Set in 1970s Seattle, Black Hole features teens awash in adolescent angst, experiencing all the boy-girl, geek-jock troubles that make high school such a joy. Most scenes center around finding or ingesting drugs, with characters constantly pulling out thin joints, drinking beer in the woods, and putting quick distance between themselves and their parents. When in packs, the boys treat the girls like shit; individually, they fumble declarations of love and inwardly cringe. A nasty sexually transmitted disease complicates things, as one of its symptoms is a face blurred beyond recognition. Unexpectedly, those typically afflicted are geeks, who, banished to the woods, retain their sense of kindness -- all except the primary killer (yes, there's more than one), a former chess-club kid who pines for a girl to the point of murderous rage.
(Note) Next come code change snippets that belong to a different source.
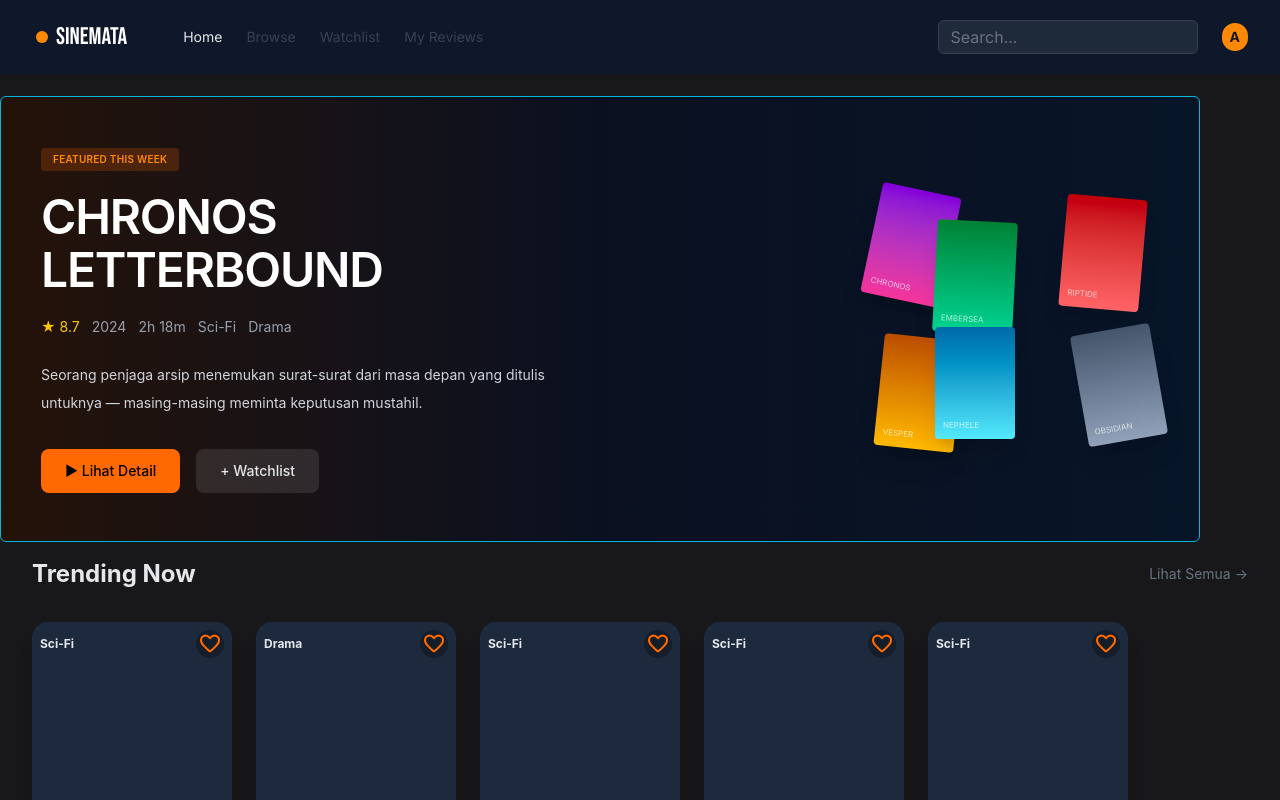
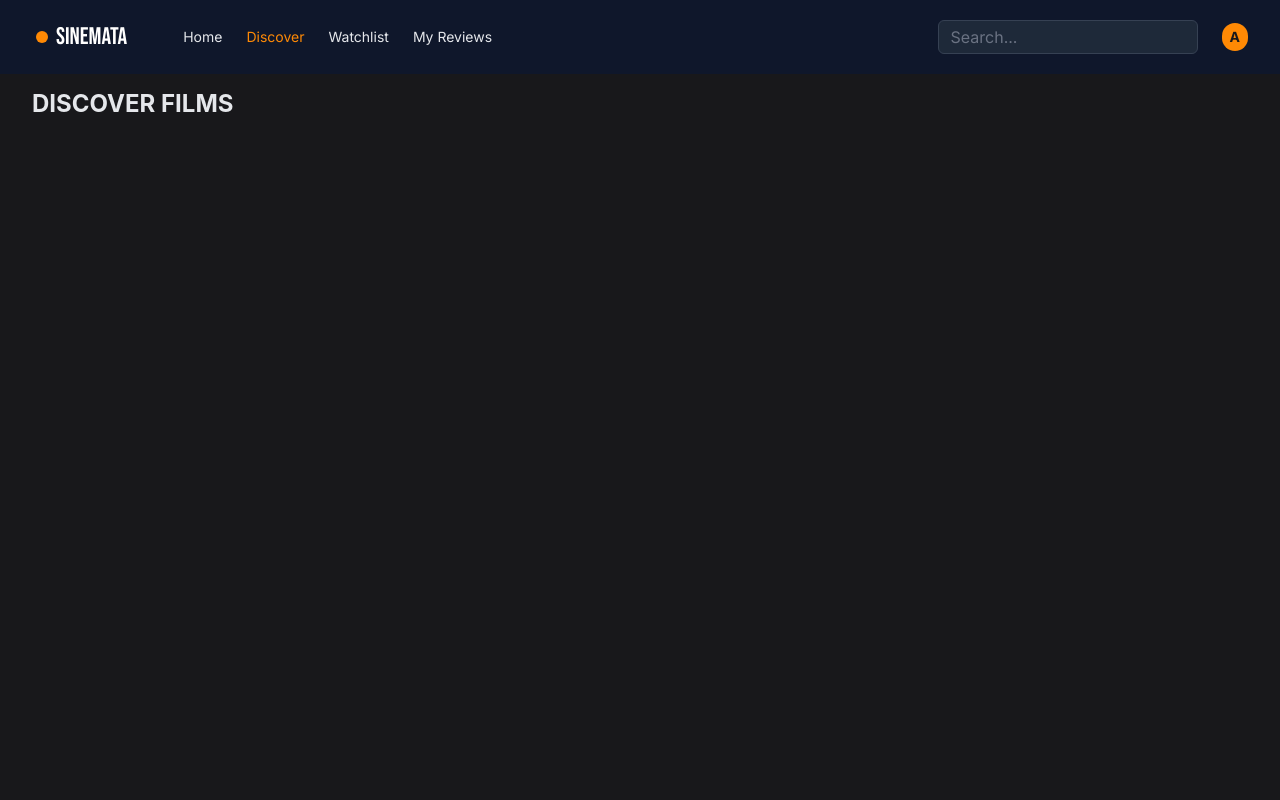
Before and after one commit to asmadguntur/nc_sinemata, a React (Vite) app: page / in a window 1280 px wide. Shown: the top 800 px of the page. Built offline with nearby package versions, Linux system fonts and the light colour scheme.

Commit message:
menambahkan halaman discover

```diff
--- a/src/App.jsx
+++ b/src/App.jsx
@@ -1,7 +1,13 @@
-import Home from "./pages/Home";
+// import Home from "./pages/Home";
+import Discover from "./pages/Discover";
 
 function App() {
-  return <Home />;
+  return (
+    <>
+      {/* <Home /> */}
+      <Discover />
+    </>
+  );
 }
 
 export default App;
--- a/src/components/Navbar.jsx
+++ b/src/components/Navbar.jsx
@@ -1,4 +1,4 @@
-function Navbar() {
+function Navbar({ activePage = "Home" }) {
   return (
     <header className="navbar bg-slate-900 text-gray-200 py-5 px-8 font-inter flex justify-between items-center fixed w-full top-0 left-0 z-50">
       {/* <!-- header content logo-navlink --> */}
@@ -12,22 +12,50 @@ function Navbar() {
         <nav>
           <ul className="nav-links text-sm flex justify-between gap-x-6">
             <li>
-              <a href="#" className="text-gray-200 hover:text-gray-900">
+              <a
+                href="/"
+                className={
+                  activePage === "home"
+                    ? "text-orange-400"
+                    : "text-gray-200 hover:text-gray-900"
+                }
+              >
                 Home
               </a>
             </li>
             <li>
-              <a href="#" className="text-gray-700 hover:text-gray-900">
-                Browse
+              <a
+                href="/discover"
+                className={
+                  activePage === "discover"
+                    ? "text-orange-400"
+                    : "text-gray-200 hover:text-gray-900"
+                }
+              >
+                Discover
               </a>
             </li>
             <li>
-              <a href="#" className="text-gray-700 hover:text-gray-900">
+              <a
+                href="/watchlist"
+                className={
+                  activePage === "watchlist"
+                    ? "text-orange-400"
+                    : "text-gray-200 hover:text-gray-900"
+                }
+              >
                 Watchlist
               </a>
             </li>
             <li>
-              <a href="#" className="text-gray-700 hover:text-gray-900">
+              <a
+                href="/my-reviews"
+                className={
+                  activePage === "my-reviews"
+                    ? "text-orange-400"
+                    : "text-gray-200 hover:text-gray-900"
+                }
+              >
                 My Reviews
               </a>
             </li>
--- /dev/null
+++ b/src/pages/Discover.jsx
@@ -0,0 +1,17 @@
+import { useState } from "react";
+import Navbar from "../components/Navbar";
+// import Trending from "../components/Trending";
+// import Footer from "../components/Footer";
+
+export default function Discover() {
+  return (
+    <>
+      <Navbar activePage="discover" />
+      <main className="main-content pt-18">
+        <header className="section-header flex  justify-between items-center py-4 px-8">
+          <h2 className="text-2xl font-bold">DISCOVER FILMS</h2>
+        </header>
+      </main>
+    </>
+  );
+}
```
Also changed, not shown: src/components/Footer.jsx (added).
The weirder manifestations of the disease -- one girl grows a tail, another sheds her skin, a boy develops a second mouth in his neck -- place the book safely outside the familiar, undercutting comparisons to today's STDs. And in sharp contrast to his usual realism, Burns in-cludes plenty of surreal panels highlighting dreams, inner dialogues, and drug-induced paranoia, which visually capture the emotional battles occurring within high-school minds. His style is also a wonder, bold black-and-white pages with characters' faces shining from dark backgrounds or cast in slanting shadows. Black Hole may be a fast read, but its art takes sweet time to appreciate.